Work instruction:
Read the material below. Count the lines containing "apps" and give that count alone.

Exercise material:
- - - - - - -

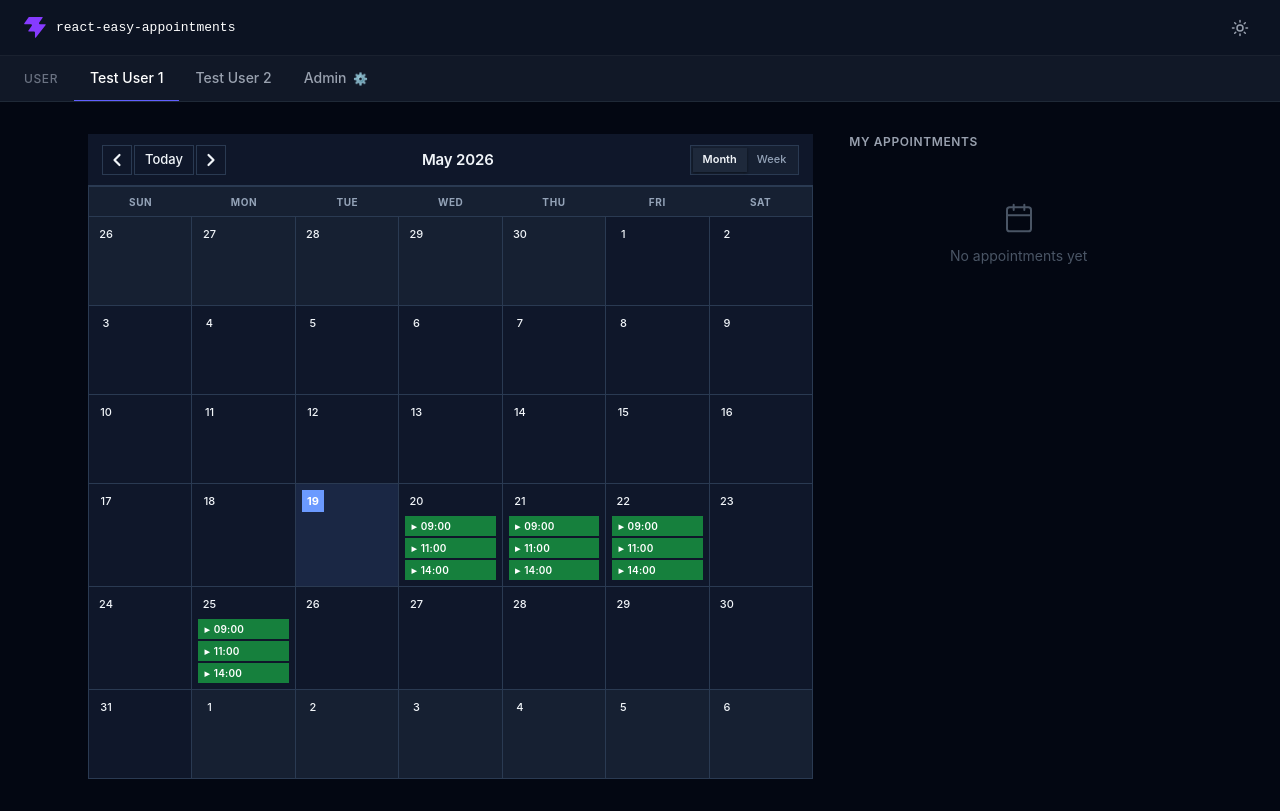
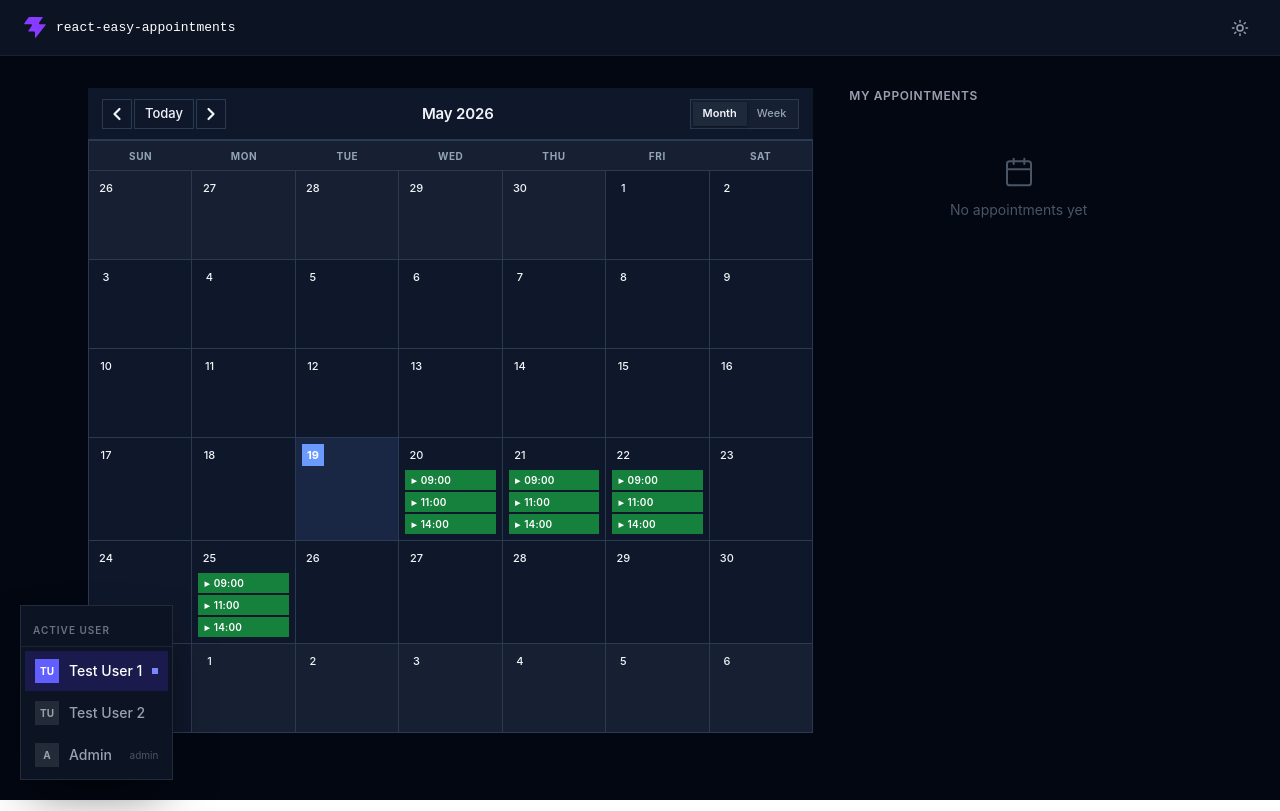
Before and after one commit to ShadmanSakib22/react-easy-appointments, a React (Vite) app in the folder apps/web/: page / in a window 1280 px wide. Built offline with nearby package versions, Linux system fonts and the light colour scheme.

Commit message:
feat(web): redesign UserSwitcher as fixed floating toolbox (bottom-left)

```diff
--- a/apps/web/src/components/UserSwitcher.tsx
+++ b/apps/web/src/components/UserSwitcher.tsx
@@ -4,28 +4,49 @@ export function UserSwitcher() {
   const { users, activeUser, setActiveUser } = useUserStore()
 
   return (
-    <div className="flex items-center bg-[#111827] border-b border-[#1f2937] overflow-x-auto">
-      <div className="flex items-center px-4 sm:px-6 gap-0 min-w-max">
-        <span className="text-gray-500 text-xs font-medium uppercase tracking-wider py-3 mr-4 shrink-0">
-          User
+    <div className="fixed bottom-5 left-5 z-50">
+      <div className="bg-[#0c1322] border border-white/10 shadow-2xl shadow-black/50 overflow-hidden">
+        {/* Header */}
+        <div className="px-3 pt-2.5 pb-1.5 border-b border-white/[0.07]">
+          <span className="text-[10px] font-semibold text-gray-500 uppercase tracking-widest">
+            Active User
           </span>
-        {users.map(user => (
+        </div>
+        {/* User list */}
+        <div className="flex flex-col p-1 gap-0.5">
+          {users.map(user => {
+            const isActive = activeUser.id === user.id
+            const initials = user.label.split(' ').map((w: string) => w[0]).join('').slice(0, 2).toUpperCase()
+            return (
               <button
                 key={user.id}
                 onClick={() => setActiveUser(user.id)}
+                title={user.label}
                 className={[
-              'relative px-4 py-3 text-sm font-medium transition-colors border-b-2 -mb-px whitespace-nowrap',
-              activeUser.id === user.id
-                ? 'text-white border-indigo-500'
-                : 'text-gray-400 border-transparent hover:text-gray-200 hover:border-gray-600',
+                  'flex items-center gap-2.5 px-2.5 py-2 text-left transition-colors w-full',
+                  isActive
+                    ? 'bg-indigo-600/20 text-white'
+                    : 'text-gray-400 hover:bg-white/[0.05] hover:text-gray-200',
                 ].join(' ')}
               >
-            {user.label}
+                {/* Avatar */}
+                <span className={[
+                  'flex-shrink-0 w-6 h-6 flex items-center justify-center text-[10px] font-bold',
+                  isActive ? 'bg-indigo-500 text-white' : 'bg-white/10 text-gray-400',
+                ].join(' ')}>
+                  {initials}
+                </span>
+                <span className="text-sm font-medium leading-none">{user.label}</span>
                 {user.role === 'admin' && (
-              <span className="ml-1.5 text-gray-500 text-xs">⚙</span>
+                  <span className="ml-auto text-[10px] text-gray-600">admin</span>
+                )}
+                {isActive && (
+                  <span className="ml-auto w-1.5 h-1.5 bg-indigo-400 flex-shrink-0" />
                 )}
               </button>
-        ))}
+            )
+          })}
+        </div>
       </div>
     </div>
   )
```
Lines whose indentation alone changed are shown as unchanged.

- - - - - - -

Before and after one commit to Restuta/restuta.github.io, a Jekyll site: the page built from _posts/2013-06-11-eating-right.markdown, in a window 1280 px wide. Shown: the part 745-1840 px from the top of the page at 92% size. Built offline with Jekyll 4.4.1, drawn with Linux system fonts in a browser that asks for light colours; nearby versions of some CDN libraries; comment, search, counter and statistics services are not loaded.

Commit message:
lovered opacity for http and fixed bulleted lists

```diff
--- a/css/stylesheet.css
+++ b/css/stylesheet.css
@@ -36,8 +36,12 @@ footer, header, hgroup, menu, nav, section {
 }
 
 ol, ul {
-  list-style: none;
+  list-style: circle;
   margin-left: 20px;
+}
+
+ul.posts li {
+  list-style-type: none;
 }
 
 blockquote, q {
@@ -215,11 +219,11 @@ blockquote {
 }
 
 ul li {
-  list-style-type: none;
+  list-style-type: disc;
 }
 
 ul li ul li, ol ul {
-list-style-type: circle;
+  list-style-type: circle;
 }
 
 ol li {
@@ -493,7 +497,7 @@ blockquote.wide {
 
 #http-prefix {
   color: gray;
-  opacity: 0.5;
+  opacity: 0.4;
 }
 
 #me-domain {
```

- - - - - - -

Result of this exercise:
3